- Exercise
What you return must match the material exactly, with every line present.
________
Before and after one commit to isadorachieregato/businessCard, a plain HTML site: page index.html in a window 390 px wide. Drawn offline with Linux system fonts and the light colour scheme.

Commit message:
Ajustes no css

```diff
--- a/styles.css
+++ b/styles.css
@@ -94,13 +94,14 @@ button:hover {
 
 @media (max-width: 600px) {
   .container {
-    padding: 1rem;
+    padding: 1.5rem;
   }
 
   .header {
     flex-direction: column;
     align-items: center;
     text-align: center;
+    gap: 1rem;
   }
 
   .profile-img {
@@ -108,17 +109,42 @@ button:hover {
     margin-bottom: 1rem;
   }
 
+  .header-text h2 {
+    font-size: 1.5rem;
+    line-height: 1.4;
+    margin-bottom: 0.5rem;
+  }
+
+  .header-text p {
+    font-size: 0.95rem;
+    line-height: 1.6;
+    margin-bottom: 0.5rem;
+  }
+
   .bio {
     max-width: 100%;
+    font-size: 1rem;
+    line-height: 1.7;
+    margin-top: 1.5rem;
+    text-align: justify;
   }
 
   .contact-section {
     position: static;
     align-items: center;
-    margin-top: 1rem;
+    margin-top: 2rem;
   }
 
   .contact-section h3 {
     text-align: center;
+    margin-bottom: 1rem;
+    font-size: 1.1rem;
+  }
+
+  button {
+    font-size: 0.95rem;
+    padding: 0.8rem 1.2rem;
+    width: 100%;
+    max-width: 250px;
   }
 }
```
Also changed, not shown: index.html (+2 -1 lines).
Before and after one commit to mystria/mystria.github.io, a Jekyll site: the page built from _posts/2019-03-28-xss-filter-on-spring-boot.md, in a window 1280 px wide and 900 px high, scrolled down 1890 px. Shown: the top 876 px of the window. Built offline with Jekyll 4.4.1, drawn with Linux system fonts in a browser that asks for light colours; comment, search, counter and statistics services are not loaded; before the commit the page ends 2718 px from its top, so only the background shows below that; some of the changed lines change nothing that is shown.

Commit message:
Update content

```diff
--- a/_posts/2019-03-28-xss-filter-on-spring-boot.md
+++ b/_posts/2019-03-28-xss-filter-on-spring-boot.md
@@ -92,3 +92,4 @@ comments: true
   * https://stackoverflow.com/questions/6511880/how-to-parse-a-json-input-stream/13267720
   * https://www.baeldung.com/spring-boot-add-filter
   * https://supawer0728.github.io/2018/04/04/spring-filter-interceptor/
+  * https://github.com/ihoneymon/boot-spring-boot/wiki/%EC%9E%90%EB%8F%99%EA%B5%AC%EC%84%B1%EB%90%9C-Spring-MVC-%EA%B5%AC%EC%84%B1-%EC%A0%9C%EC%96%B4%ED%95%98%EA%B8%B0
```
________
- Problem solution
Before and after one commit to isadorachieregato/businessCard, a plain HTML site: page index.html in a window 390 px wide. Drawn offline with Linux system fonts and the light colour scheme.

Commit message:
Ajustes no css

```diff
--- a/styles.css
+++ b/styles.css
@@ -94,13 +94,14 @@ button:hover {
 
 @media (max-width: 600px) {
   .container {
-    padding: 1rem;
+    padding: 1.5rem;
   }
 
   .header {
     flex-direction: column;
     align-items: center;
     text-align: center;
+    gap: 1rem;
   }
 
   .profile-img {
@@ -108,17 +109,42 @@ button:hover {
     margin-bottom: 1rem;
   }
 
+  .header-text h2 {
+    font-size: 1.5rem;
+    line-height: 1.4;
+    margin-bottom: 0.5rem;
+  }
+
+  .header-text p {
+    font-size: 0.95rem;
+    line-height: 1.6;
+    margin-bottom: 0.5rem;
+  }
+
   .bio {
     max-width: 100%;
+    font-size: 1rem;
+    line-height: 1.7;
+    margin-top: 1.5rem;
+    text-align: justify;
   }
 
   .contact-section {
     position: static;
     align-items: center;
-    margin-top: 1rem;
+    margin-top: 2rem;
   }
 
   .contact-section h3 {
     text-align: center;
+    margin-bottom: 1rem;
+    font-size: 1.1rem;
+  }
+
+  button {
+    font-size: 0.95rem;
+    padding: 0.8rem 1.2rem;
+    width: 100%;
+    max-width: 250px;
   }
 }
```
Also changed, not shown: index.html (+2 -1 lines).
Before and after one commit to mystria/mystria.github.io, a Jekyll site: the page built from _posts/2019-03-28-xss-filter-on-spring-boot.md, in a window 1280 px wide and 900 px high, scrolled down 1890 px. Shown: the top 876 px of the window. Built offline with Jekyll 4.4.1, drawn with Linux system fonts in a browser that asks for light colours; comment, search, counter and statistics services are not loaded; before the commit the page ends 2718 px from its top, so only the background shows below that; some of the changed lines change nothing that is shown.

Commit message:
Update content

```diff
--- a/_posts/2019-03-28-xss-filter-on-spring-boot.md
+++ b/_posts/2019-03-28-xss-filter-on-spring-boot.md
@@ -92,3 +92,4 @@ comments: true
   * https://stackoverflow.com/questions/6511880/how-to-parse-a-json-input-stream/13267720
   * https://www.baeldung.com/spring-boot-add-filter
   * https://supawer0728.github.io/2018/04/04/spring-filter-interceptor/
+  * https://github.com/ihoneymon/boot-spring-boot/wiki/%EC%9E%90%EB%8F%99%EA%B5%AC%EC%84%B1%EB%90%9C-Spring-MVC-%EA%B5%AC%EC%84%B1-%EC%A0%9C%EC%96%B4%ED%95%98%EA%B8%B0
```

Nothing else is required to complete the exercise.